## Data to examine
——————

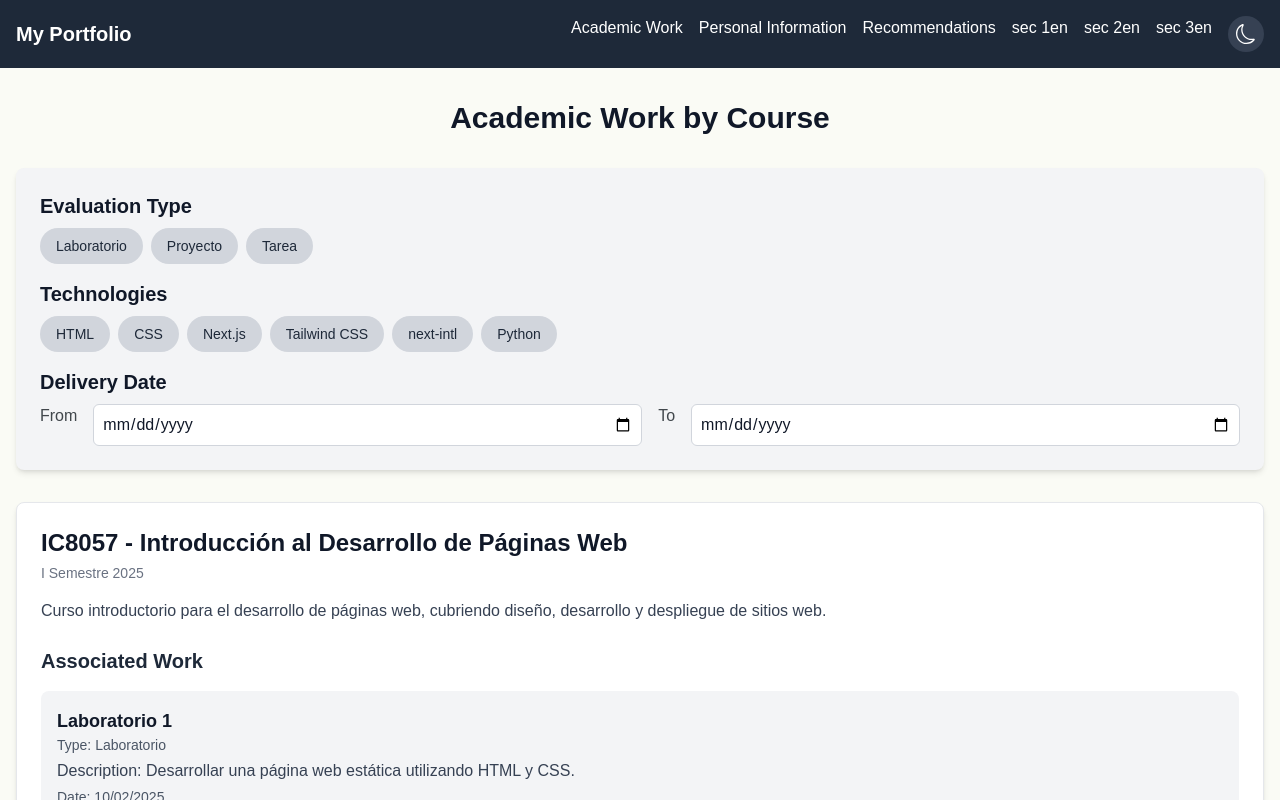
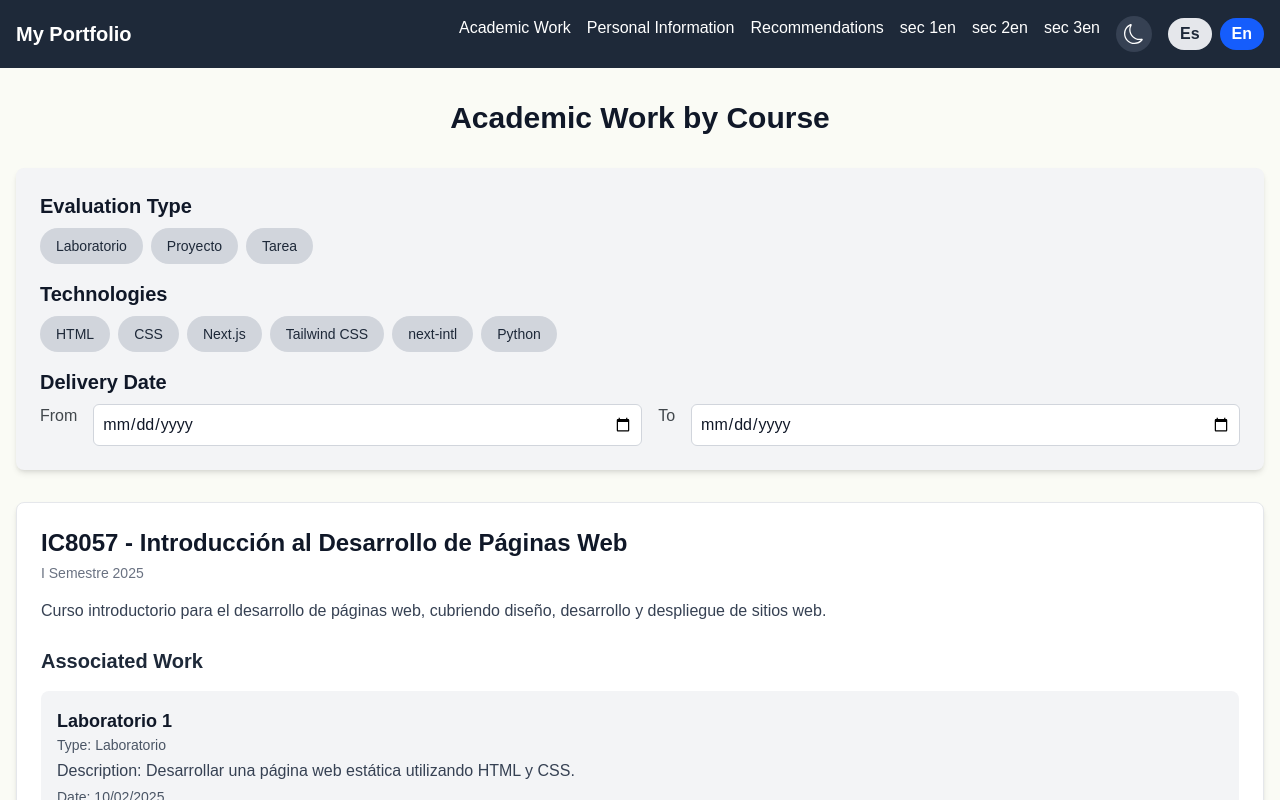
Before and after one commit to tim-scarlith/Portafolio, a Next.js app: page /en/academic-work in a window 1280 px wide. Shown: the top 800 px of the page. Built offline with nearby package versions, Linux system fonts and the light colour scheme.

Commit message:
actualización, cambio de idioma

```diff
--- /dev/null
+++ b/src/app/components/LocaleSwitcher.tsx
@@ -0,0 +1,36 @@
+'use client';
+
+import { useLocale } from 'next-intl';
+import { useRouter, usePathname } from '@/i18n/routing';
+
+export default function LocaleSwitcher() {
+  const locale = useLocale();
+  const router = useRouter();
+  const pathname = usePathname();
+
+  const handleChange = (newLocale: string) => {
+    // La función replace de useRouter cambia la URL manteniendo el estado
+    router.replace(pathname, { locale: newLocale });
+  };
+
+  return (
+    <div className="flex items-center gap-2">
+      <button
+        onClick={() => handleChange('es')}
+        className={`px-3 py-1 rounded-full font-semibold transition-colors duration-300 ${
+          locale === 'es' ? 'bg-blue-600 text-white' : 'bg-gray-200 text-gray-800'
+        }`}
+      >
+        Es
+      </button>
+      <button
+        onClick={() => handleChange('en')}
+        className={`px-3 py-1 rounded-full font-semibold transition-colors duration-300 ${
+          locale === 'en' ? 'bg-blue-600 text-white' : 'bg-gray-200 text-gray-800'
+        }`}
+      >
+        En
+      </button>
+    </div>
+  );
+}
--- a/src/app/components/Navbar.tsx
+++ b/src/app/components/Navbar.tsx
@@ -2,6 +2,7 @@
 import ThemeToggle from '@/app/components/ThemeToggle'; // Import the new component
 import {Link} from "@/i18n/routing";
 import { getTranslations } from "next-intl/server";
+import LocaleSwitcher from "./LocaleSwitcher";
 
 export default async function Navbar() {
 const t = await getTranslations('Navbar');
@@ -32,6 +33,7 @@ const t = await getTranslations('Navbar');
             {t('sec3')}
           </Link>
           <ThemeToggle />
+          <LocaleSwitcher />
         </div>
       </div>
     </nav>
```
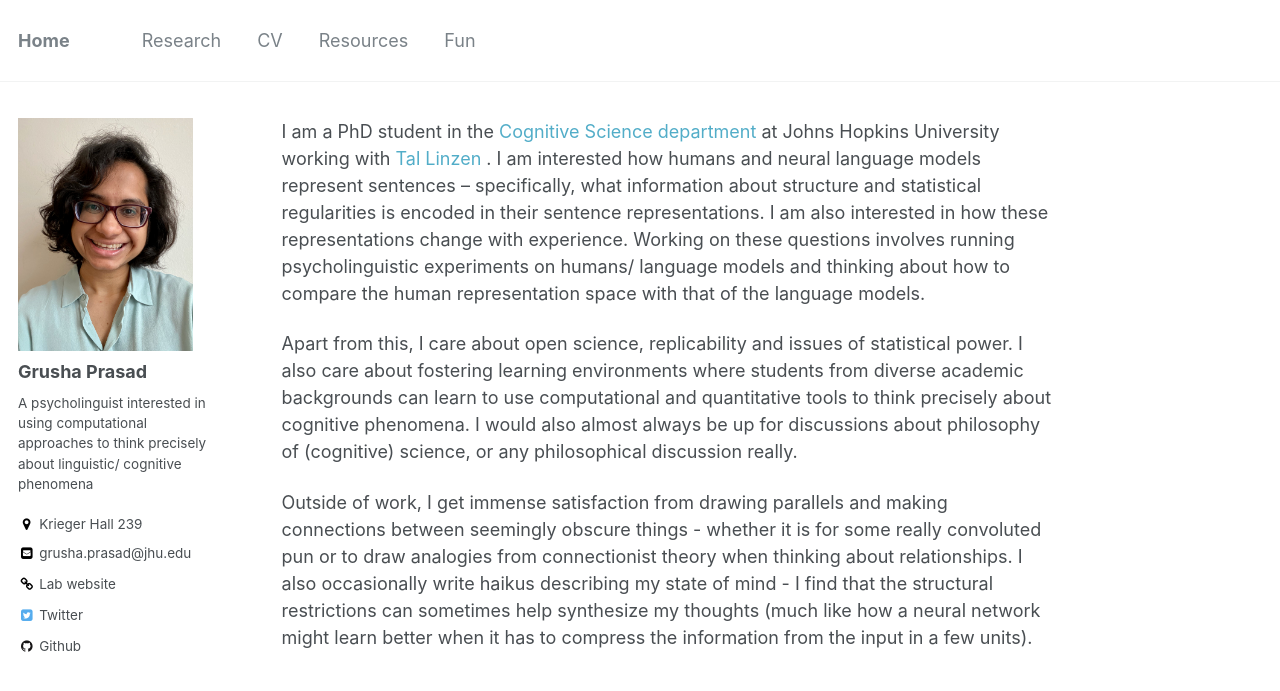
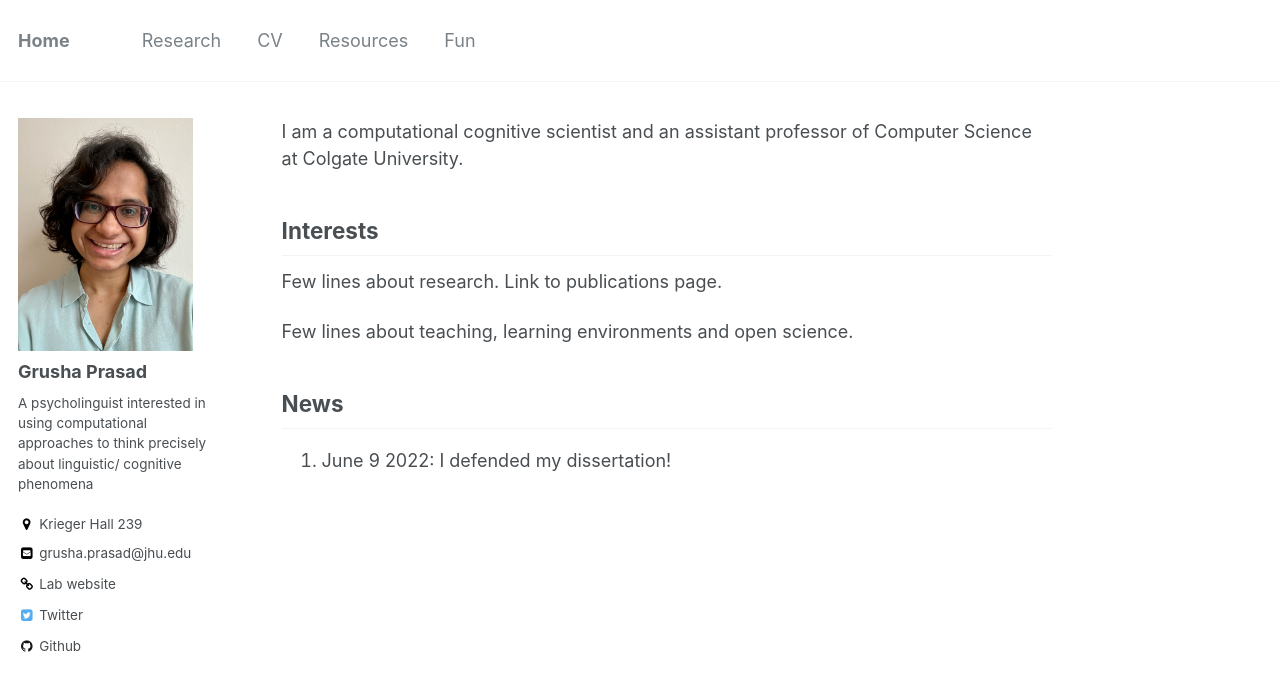
Before and after one commit to grushaprasad/grushaprasad.github.io, a Jekyll site: the page built from _pages/about.md, in a window 1280 px wide. Shown: the top 691 px of the page. Built offline with Jekyll 4.4.1, drawn with Linux system fonts in a browser that asks for light colours.

Commit message:
updated about

```diff
--- a/_pages/about.md
+++ b/_pages/about.md
@@ -7,8 +7,21 @@ redirect_from:
   - /about.html
 ---
 
-I am a PhD student in the <a href= "https://cogsci.jhu.edu/" target = "_blank"> Cognitive Science department</a> at Johns Hopkins University working with <a href= "https://tallinzen.net/" target = "_blank">Tal Linzen </a>. I am interested how humans and neural language models represent sentences -- specifically, what information about structure and statistical regularities is encoded in their sentence representations. I am also interested in how these representations change with experience. Working on these questions involves running psycholinguistic experiments on humans/ language models and thinking about how to compare the human representation space with that of the language models.
+I am a computational cognitive scientist and an assistant professor of Computer Science at Colgate University.
 
-Apart from this, I care about open science, replicability and issues of statistical power. I also care about fostering learning environments where students from diverse academic backgrounds can learn to use computational and quantitative tools to think precisely about cognitive phenomena. I would also almost always be up for discussions about philosophy of (cognitive) science, or any philosophical discussion really.
+<h2> Interests </h2>
+<p>
+Few lines about research. Link to publications page.
+</p>
 
-Outside of work, I get immense satisfaction from drawing parallels and making connections between seemingly obscure things - whether it is for some really convoluted pun or to draw analogies from connectionist theory when thinking about relationships. I also occasionally write haikus describing my state of mind - I find that the structural restrictions can sometimes help synthesize my thoughts (much like how a neural network might learn better when it has to compress the information from the input in a few units).
+<p>
+Few lines about teaching, learning environments and open science.
+</p>
+
+
+<h2> News </h2>
+
+<ol>
+    <li> June 9 2022: I defended my dissertation! </li>
+
+</ol>
```
Also changed, not shown: _pages/terms.md (deleted, +0 -39 lines).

——————

## What needs to be done
Exactly as written, please copy out the whole set of records, skipping images.

## Answer section
Before and after one commit to tim-scarlith/Portafolio, a Next.js app: page /en/academic-work in a window 1280 px wide. Shown: the top 800 px of the page. Built offline with nearby package versions, Linux system fonts and the light colour scheme.

Commit message:
actualización, cambio de idioma

```diff
--- /dev/null
+++ b/src/app/components/LocaleSwitcher.tsx
@@ -0,0 +1,36 @@
+'use client';
+
+import { useLocale } from 'next-intl';
+import { useRouter, usePathname } from '@/i18n/routing';
+
+export default function LocaleSwitcher() {
+  const locale = useLocale();
+  const router = useRouter();
+  const pathname = usePathname();
+
+  const handleChange = (newLocale: string) => {
+    // La función replace de useRouter cambia la URL manteniendo el estado
+    router.replace(pathname, { locale: newLocale });
+  };
+
+  return (
+    <div className="flex items-center gap-2">
+      <button
+        onClick={() => handleChange('es')}
+        className={`px-3 py-1 rounded-full font-semibold transition-colors duration-300 ${
+          locale === 'es' ? 'bg-blue-600 text-white' : 'bg-gray-200 text-gray-800'
+        }`}
+      >
+        Es
+      </button>
+      <button
+        onClick={() => handleChange('en')}
+        className={`px-3 py-1 rounded-full font-semibold transition-colors duration-300 ${
+          locale === 'en' ? 'bg-blue-600 text-white' : 'bg-gray-200 text-gray-800'
+        }`}
+      >
+        En
+      </button>
+    </div>
+  );
+}
--- a/src/app/components/Navbar.tsx
+++ b/src/app/components/Navbar.tsx
@@ -2,6 +2,7 @@
 import ThemeToggle from '@/app/components/ThemeToggle'; // Import the new component
 import {Link} from "@/i18n/routing";
 import { getTranslations } from "next-intl/server";
+import LocaleSwitcher from "./LocaleSwitcher";
 
 export default async function Navbar() {
 const t = await getTranslations('Navbar');
@@ -32,6 +33,7 @@ const t = await getTranslations('Navbar');
             {t('sec3')}
           </Link>
           <ThemeToggle />
+          <LocaleSwitcher />
         </div>
       </div>
     </nav>
```
Before and after one commit to grushaprasad/grushaprasad.github.io, a Jekyll site: the page built from _pages/about.md, in a window 1280 px wide. Shown: the top 691 px of the page. Built offline with Jekyll 4.4.1, drawn with Linux system fonts in a browser that asks for light colours.

Commit message:
updated about

```diff
--- a/_pages/about.md
+++ b/_pages/about.md
@@ -7,8 +7,21 @@ redirect_from:
   - /about.html
 ---
 
-I am a PhD student in the <a href= "https://cogsci.jhu.edu/" target = "_blank"> Cognitive Science department</a> at Johns Hopkins University working with <a href= "https://tallinzen.net/" target = "_blank">Tal Linzen </a>. I am interested how humans and neural language models represent sentences -- specifically, what information about structure and statistical regularities is encoded in their sentence representations. I am also interested in how these representations change with experience. Working on these questions involves running psycholinguistic experiments on humans/ language models and thinking about how to compare the human representation space with that of the language models.
+I am a computational cognitive scientist and an assistant professor of Computer Science at Colgate University.
 
-Apart from this, I care about open science, replicability and issues of statistical power. I also care about fostering learning environments where students from diverse academic backgrounds can learn to use computational and quantitative tools to think precisely about cognitive phenomena. I would also almost always be up for discussions about philosophy of (cognitive) science, or any philosophical discussion really.
+<h2> Interests </h2>
+<p>
+Few lines about research. Link to publications page.
+</p>
 
-Outside of work, I get immense satisfaction from drawing parallels and making connections between seemingly obscure things - whether it is for some really convoluted pun or to draw analogies from connectionist theory when thinking about relationships. I also occasionally write haikus describing my state of mind - I find that the structural restrictions can sometimes help synthesize my thoughts (much like how a neural network might learn better when it has to compress the information from the input in a few units).
+<p>
+Few lines about teaching, learning environments and open science.
+</p>
+
+
+<h2> News </h2>
+
+<ol>
+    <li> June 9 2022: I defended my dissertation! </li>
+
+</ol>
```
Also changed, not shown: _pages/terms.md (deleted, +0 -39 lines).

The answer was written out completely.